Rogers went on to add; “The fact that the code was written on a PC with Korean locale & language actually makes it less likely to be North Korea. Not least because they don’t speak traditional “Korean” in North Korea, they speak their own dialect and traditional Korean is forbidden.”
Kurt Stammberger, Senior Vice President at Norse, also expressed doubts, remarking in late December, “When the FBI made the announcement so soon after the initial hack was unveiled, everyone in the [cyber] intelligence community kind of raised their eyebrows at it, because it’s really hard to pin this on anyone within days of the attack.” Other experts like Bruce Schneier offered similar reservations.
FBI Director James Comey with President Barack Obama
The FBI remains committed to the narrative that singles out North Korea as the bad guy, and FBI Director James Comey says that a mountain of evidence can’t be ignored. Comey says that Guardians of Peace, or #GOP, simply “got sloppy” when it came to covering their tracks, leading U.S. intelligence agencies straight to the source.
"The Guardians of Peace would send emails threatening Sony employees and post online various statements explaining their work. In nearly every case they would use proxy servers in sending those emails and posting those statements," said Comey. “Several times, either because they forgot or they had a technical problem, they connected directly and we could see it.”
Comey went to add that this lack of commitment to covering their trail made it easy to pinpoint the exact origin of the attack. "We could see that the IP addresses they used ... were IPs that were exclusively used by the North Koreans,” Comey added. “It was a mistake by them. It was a very clear indication of who was doing this.
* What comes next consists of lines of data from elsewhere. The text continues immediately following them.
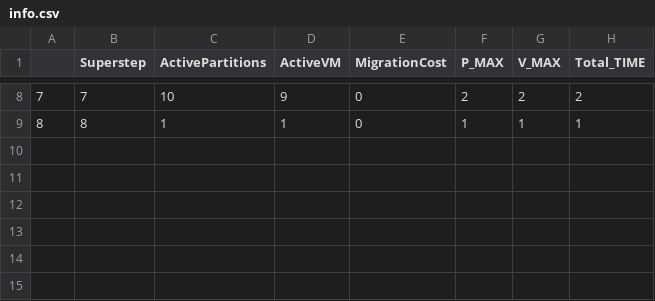
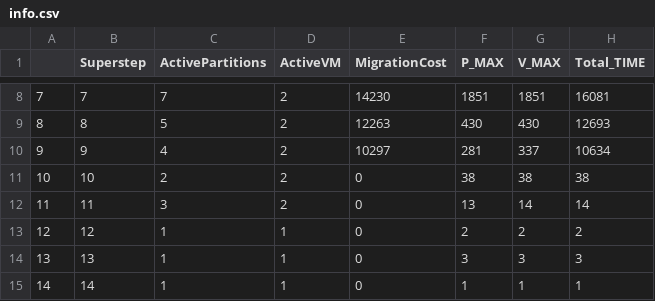
Before and after one commit to ravikant7890/PycharmProjects, a CSV file: GoFFish_Giraph_Migration/info.csv, drawn as a sheet; only a part is shown, gaps mark what is left out; addresses are those after the commit; the diff covers the shown part only; the diff names each change by its address in the sheet, - before the commit and + after, or states it on an @@ line.

Commit message:
Added parameters serialization time+deserialization time
Added script to pull stats

```diff
--- a/GoFFish_Giraph_Migration/info.csv
+++ b/GoFFish_Giraph_Migration/info.csv
-C8 (ActivePartitions): 10
+C8 (ActivePartitions): 7
-D8 (ActiveVM): 9
+D8 (ActiveVM): 2
-E8 (MigrationCost): 0
+E8 (MigrationCost): 14230
-F8 (P_MAX): 2
+F8 (P_MAX): 1851
-G8 (V_MAX): 2
+G8 (V_MAX): 1851
-H8 (Total_TIME): 2
+H8 (Total_TIME): 16081
+row 9: 8 | 8 | 5 | 2 | 12263 | 430 | 430 | 12693
+row 10: 9 | 9 | 4 | 2 | 10297 | 281 | 337 | 10634
+row 11: 10 | 10 | 2 | 2 | 0 | 38 | 38 | 38
+row 12: 11 | 11 | 3 | 2 | 0 | 13 | 14 | 14
+row 13: 12 | 12 | 1 | 1 | 0 | 2 | 2 | 2
+row 14: 13 | 13 | 1 | 1 | 0 | 3 | 3 | 3
@@ column A renumbered from row 15 down @@
-B15 (Superstep): 8
+B15 (Superstep): 14
```
Also changed, not shown: 33 edited cells elsewhere in this file, 7 other files.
They would shut it off very quickly once they realized the mistake, but not before we saw them and knew where it was coming from.”
Comey says that U.S. intelligence officials are still trying to ascertain how exactly the hackers were able to infiltrate Sony’s network, but there have already been a number of possibilities tossed around. Mark Rogers suggested that it was possibly an inside job, with a scorned employee sparking the whole incident. “It’s clear from the hard-coded paths and passwords in the malware that whoever wrote it had extensive knowledge of Sony’s internal architecture and access to key passwords,” Rogers surmised. “Occam’s razor suggests the simpler explanation of an insider. It also fits with the pure revenge tact that this started out as.”
In another twist, a member of Lizard Squad in a late December interview with The Washington Post claimed that its actions helped initiate the hack; “We handed over some Sony employee logins to them. For the initial hack.”
The Sony hack resulted in personal data leaks, threats against Sony employees and family members, and threats on movie theaters. Sony would later cave due to pressure from large U.S. movie theater chains, announcing that it would no longer release The Interview on Christmas Day. A few days later, it backtracked, announcing that it would show the film in a limited number of independent theaters and make the movie available online for purchase/rental.
The online release of The Interview has turned out to be one of the surprise triumphs of this whole ordeal. As of this week, The Interview has already raked in over $31 million in streaming revenue.